Your goal: Your answer should be the records again, unchanged in wording and free of images.

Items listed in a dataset
^^^^

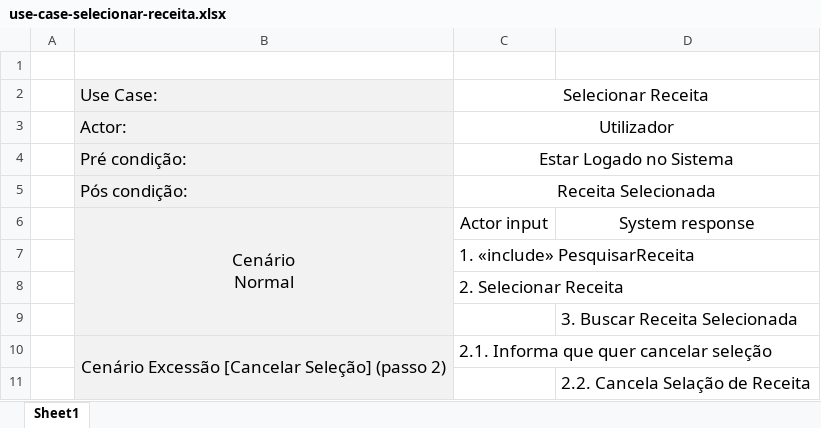
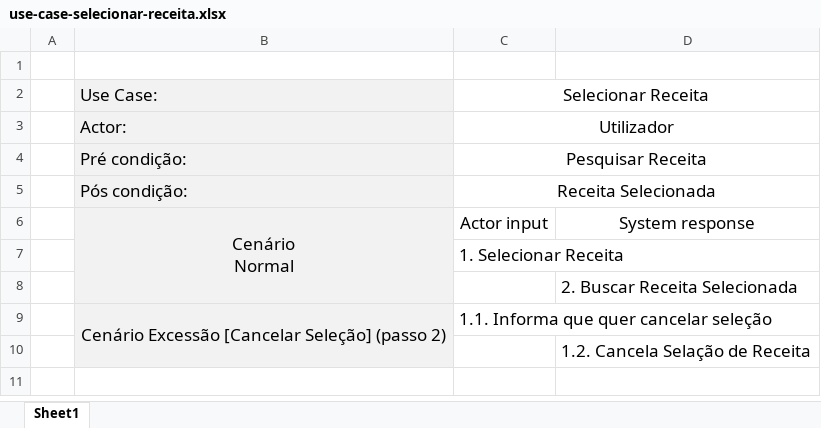
Before and after one commit to josepereira1/kitchen-assistant-cheli4, an Excel workbook: use-cases/use-case-selecionar-receita.xlsx, sheet Sheet1, drawn as a sheet; values as stored, in another font and other column widths than the file's, no borders; removed rows and columns are numbered as before the commit, all else as after; the diff names each change by its address in the sheet, - before the commit and + after, or states it on an @@ line.

```diff
--- a/use-cases/use-case-selecionar-receita.xlsx (sheet Sheet1)
+++ b/use-cases/use-case-selecionar-receita.xlsx (sheet Sheet1)
-C4: Estar Logado no Sistema
+C4: Pesquisar Receita
-C7: 1. «include» PesquisarReceita
+C7: 1. Selecionar Receita
-row 8:  |  | 2. Selecionar Receita
-D8: 3. Buscar Receita Selecionada
+D8: 2. Buscar Receita Selecionada
-C9: 2.1. Informa que quer cancelar seleção
+C9: 1.1. Informa que quer cancelar seleção
-D10: 2.2. Cancela Selação de Receita
+D10: 1.2. Cancela Selação de Receita
```
Also changed, not shown: use-cases/use-case-realizar-receita-ingredientes.xlsx, 2 other files.
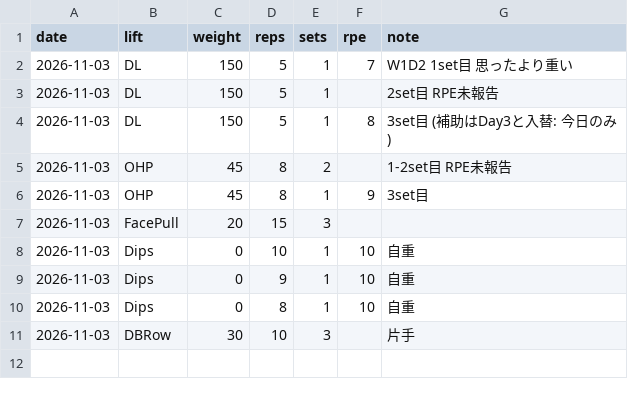
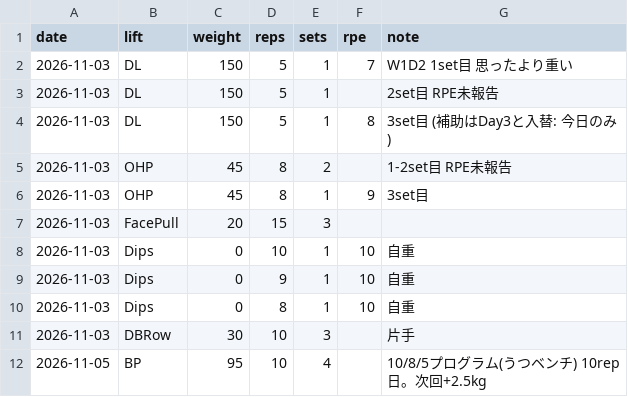
Before and after one commit to shunyebanye-arch/RPE-calc, a CSV file: training_log/sets.csv, drawn as a sheet; the diff names each change by its address in the sheet, - before the commit and + after, or states it on an @@ line.

```diff
--- a/training_log/sets.csv
+++ b/training_log/sets.csv
+row 12: 2026-11-05 | BP | 95 | 10 | 4 |  | 10/8/5プログラム(うつベンチ) 10rep日。次回+2.5kg
```
Also changed, not shown: 1 other file.
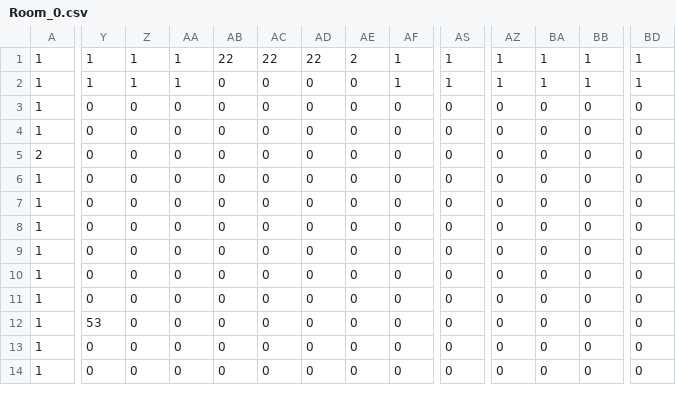
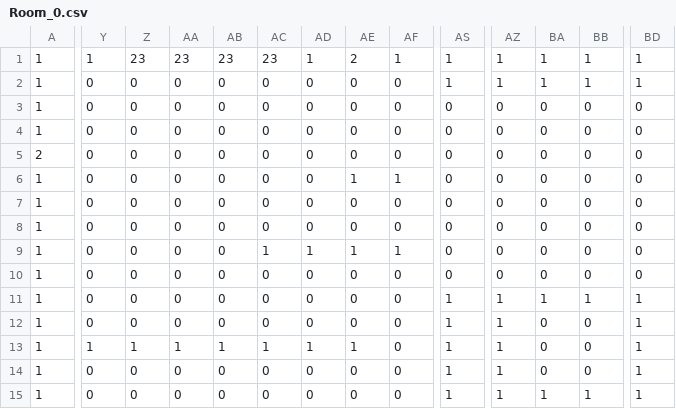
Before and after one commit to kuroyan560/DragKnockFight, a CSV file: resource/IntoTheAbyss/MapChipData/Stage0/Room_0.csv, drawn as a sheet; only a part is shown, gaps mark what is left out; addresses are those after the commit; rows hold the shown columns only; the diff covers the shown part only; the diff names each change by its address in the sheet, - before the commit and + after, or states it on an @@ line.

```diff
--- a/resource/IntoTheAbyss/MapChipData/Stage0/Room_0.csv
+++ b/resource/IntoTheAbyss/MapChipData/Stage0/Room_0.csv
-Z1: 1
+Z1: 23
-AA1: 1
+AA1: 23
-AB1: 22
+AB1: 23
-AC1: 22
+AC1: 23
-AD1: 22
+AD1: 1
-Y2: 1
+Y2: 0
-Z2: 1
+Z2: 0
-AA2: 1
+AA2: 0
-AF2: 1
+AF2: 0
-AE6: 0
+AE6: 1
-AF6: 0
+AF6: 1
+row 9: 1 | 0 | 0 | 0 | 0 | 1 | 1 | 1 | 1 | 0 | 0 | 0 | 0 | 0
-AS11:AS15: 0
+AS11:AS15: 1
-AZ11:AZ15: 0
+AZ11:AZ15: 1
-BA11: 0
+BA11: 1
-BB11: 0
+BB11: 1
-BD11:BD15: 0
+BD11:BD15: 1
-Y13: 53
+Y13: 1
-Z13: 0
+Z13: 1
-AA13: 0
+AA13: 1
-AB13: 0
+AB13: 1
-AC13: 0
+AC13: 1
-AD13: 0
+AD13: 1
-AE13: 0
+AE13: 1
-BA15: 0
+BA15: 1
-BB15: 0
+BB15: 1
```
Also changed, not shown: 1 removed row and 34 edited cells elsewhere in this file, resource/IntoTheAbyss/MapChipData/Stage0/Room_1.csv, 2 other files.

^^^^

Result:
Before and after one commit to josepereira1/kitchen-assistant-cheli4, an Excel workbook: use-cases/use-case-selecionar-receita.xlsx, sheet Sheet1, drawn as a sheet; values as stored, in another font and other column widths than the file's, no borders; removed rows and columns are numbered as before the commit, all else as after; the diff names each change by its address in the sheet, - before the commit and + after, or states it on an @@ line.

```diff
--- a/use-cases/use-case-selecionar-receita.xlsx (sheet Sheet1)
+++ b/use-cases/use-case-selecionar-receita.xlsx (sheet Sheet1)
-C4: Estar Logado no Sistema
+C4: Pesquisar Receita
-C7: 1. «include» PesquisarReceita
+C7: 1. Selecionar Receita
-row 8:  |  | 2. Selecionar Receita
-D8: 3. Buscar Receita Selecionada
+D8: 2. Buscar Receita Selecionada
-C9: 2.1. Informa que quer cancelar seleção
+C9: 1.1. Informa que quer cancelar seleção
-D10: 2.2. Cancela Selação de Receita
+D10: 1.2. Cancela Selação de Receita
```
Also changed, not shown: use-cases/use-case-realizar-receita-ingredientes.xlsx, 2 other files.
Before and after one commit to shunyebanye-arch/RPE-calc, a CSV file: training_log/sets.csv, drawn as a sheet; the diff names each change by its address in the sheet, - before the commit and + after, or states it on an @@ line.

```diff
--- a/training_log/sets.csv
+++ b/training_log/sets.csv
+row 12: 2026-11-05 | BP | 95 | 10 | 4 |  | 10/8/5プログラム(うつベンチ) 10rep日。次回+2.5kg
```
Also changed, not shown: 1 other file.
Before and after one commit to kuroyan560/DragKnockFight, a CSV file: resource/IntoTheAbyss/MapChipData/Stage0/Room_0.csv, drawn as a sheet; only a part is shown, gaps mark what is left out; addresses are those after the commit; rows hold the shown columns only; the diff covers the shown part only; the diff names each change by its address in the sheet, - before the commit and + after, or states it on an @@ line.

```diff
--- a/resource/IntoTheAbyss/MapChipData/Stage0/Room_0.csv
+++ b/resource/IntoTheAbyss/MapChipData/Stage0/Room_0.csv
-Z1: 1
+Z1: 23
-AA1: 1
+AA1: 23
-AB1: 22
+AB1: 23
-AC1: 22
+AC1: 23
-AD1: 22
+AD1: 1
-Y2: 1
+Y2: 0
-Z2: 1
+Z2: 0
-AA2: 1
+AA2: 0
-AF2: 1
+AF2: 0
-AE6: 0
+AE6: 1
-AF6: 0
+AF6: 1
+row 9: 1 | 0 | 0 | 0 | 0 | 1 | 1 | 1 | 1 | 0 | 0 | 0 | 0 | 0
-AS11:AS15: 0
+AS11:AS15: 1
-AZ11:AZ15: 0
+AZ11:AZ15: 1
-BA11: 0
+BA11: 1
-BB11: 0
+BB11: 1
-BD11:BD15: 0
+BD11:BD15: 1
-Y13: 53
+Y13: 1
-Z13: 0
+Z13: 1
-AA13: 0
+AA13: 1
-AB13: 0
+AB13: 1
-AC13: 0
+AC13: 1
-AD13: 0
+AD13: 1
-AE13: 0
+AE13: 1
-BA15: 0
+BA15: 1
-BB15: 0
+BB15: 1
```
Also changed, not shown: 1 removed row and 34 edited cells elsewhere in this file, resource/IntoTheAbyss/MapChipData/Stage0/Room_1.csv, 2 other files.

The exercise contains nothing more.